Where in the material does the word "unidades" appear? Copy each line that has it.
--- RAW DATA Enclosed Below ---
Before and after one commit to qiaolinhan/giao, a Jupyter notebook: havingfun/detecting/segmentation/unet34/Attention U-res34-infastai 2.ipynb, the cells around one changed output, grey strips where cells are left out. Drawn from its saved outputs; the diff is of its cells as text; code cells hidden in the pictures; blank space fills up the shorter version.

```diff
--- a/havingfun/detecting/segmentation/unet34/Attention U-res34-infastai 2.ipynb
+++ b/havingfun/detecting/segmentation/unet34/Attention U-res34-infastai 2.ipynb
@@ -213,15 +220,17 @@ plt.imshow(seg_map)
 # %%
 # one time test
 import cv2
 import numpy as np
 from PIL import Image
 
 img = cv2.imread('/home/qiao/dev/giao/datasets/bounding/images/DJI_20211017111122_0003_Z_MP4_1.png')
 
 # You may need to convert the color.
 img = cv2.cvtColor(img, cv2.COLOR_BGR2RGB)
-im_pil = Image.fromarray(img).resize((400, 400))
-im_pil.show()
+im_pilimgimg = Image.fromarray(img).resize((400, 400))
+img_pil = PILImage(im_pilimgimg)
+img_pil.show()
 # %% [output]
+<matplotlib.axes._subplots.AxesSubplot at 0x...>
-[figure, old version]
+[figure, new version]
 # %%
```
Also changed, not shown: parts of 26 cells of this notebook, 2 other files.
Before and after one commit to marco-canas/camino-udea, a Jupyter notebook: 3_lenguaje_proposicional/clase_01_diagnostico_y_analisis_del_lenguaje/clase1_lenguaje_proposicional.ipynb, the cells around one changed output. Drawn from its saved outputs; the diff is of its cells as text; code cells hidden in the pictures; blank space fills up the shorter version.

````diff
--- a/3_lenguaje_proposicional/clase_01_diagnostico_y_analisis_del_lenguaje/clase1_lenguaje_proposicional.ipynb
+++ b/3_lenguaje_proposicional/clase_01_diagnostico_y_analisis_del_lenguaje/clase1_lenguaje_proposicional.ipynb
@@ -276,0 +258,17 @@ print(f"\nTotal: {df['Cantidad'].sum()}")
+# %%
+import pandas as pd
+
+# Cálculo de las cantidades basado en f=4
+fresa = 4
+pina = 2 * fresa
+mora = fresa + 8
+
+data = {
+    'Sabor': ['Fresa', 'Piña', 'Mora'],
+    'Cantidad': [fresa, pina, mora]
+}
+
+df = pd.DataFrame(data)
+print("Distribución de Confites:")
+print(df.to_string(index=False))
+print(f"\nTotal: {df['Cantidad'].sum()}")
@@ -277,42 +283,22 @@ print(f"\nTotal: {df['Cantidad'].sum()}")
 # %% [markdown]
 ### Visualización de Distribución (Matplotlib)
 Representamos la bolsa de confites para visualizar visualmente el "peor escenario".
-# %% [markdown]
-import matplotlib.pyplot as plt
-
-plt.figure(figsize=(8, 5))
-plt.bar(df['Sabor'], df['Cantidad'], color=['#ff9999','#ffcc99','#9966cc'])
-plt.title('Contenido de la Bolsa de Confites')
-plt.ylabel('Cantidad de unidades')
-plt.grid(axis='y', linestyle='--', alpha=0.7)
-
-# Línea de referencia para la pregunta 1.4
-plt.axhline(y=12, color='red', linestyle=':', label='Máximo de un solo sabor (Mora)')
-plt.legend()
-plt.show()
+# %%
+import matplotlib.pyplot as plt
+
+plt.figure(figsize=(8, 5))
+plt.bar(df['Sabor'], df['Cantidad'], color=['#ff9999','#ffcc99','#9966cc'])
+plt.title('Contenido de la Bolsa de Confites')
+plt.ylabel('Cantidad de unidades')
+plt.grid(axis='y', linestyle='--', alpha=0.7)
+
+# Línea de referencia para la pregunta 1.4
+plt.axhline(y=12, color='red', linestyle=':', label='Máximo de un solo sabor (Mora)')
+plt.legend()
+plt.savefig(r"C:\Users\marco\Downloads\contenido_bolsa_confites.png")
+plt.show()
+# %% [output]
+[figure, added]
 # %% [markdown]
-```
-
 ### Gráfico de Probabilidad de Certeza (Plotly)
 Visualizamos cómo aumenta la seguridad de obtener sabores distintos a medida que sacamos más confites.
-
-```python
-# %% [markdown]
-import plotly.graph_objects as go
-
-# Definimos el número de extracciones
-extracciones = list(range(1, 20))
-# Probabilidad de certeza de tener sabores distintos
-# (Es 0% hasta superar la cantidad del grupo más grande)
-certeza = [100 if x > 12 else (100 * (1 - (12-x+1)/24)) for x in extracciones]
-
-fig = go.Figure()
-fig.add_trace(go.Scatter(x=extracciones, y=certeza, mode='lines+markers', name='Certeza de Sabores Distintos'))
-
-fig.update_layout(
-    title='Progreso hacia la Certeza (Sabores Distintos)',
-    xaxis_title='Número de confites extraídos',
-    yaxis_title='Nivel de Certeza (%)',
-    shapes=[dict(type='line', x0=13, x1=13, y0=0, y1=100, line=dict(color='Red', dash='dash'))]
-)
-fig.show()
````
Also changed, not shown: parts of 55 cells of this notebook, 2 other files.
--- End of Enclosed RAW DATA ---
### RESPONSE TO THE TASK
-plt.ylabel('Cantidad de unidades')
+plt.ylabel('Cantidad de unidades')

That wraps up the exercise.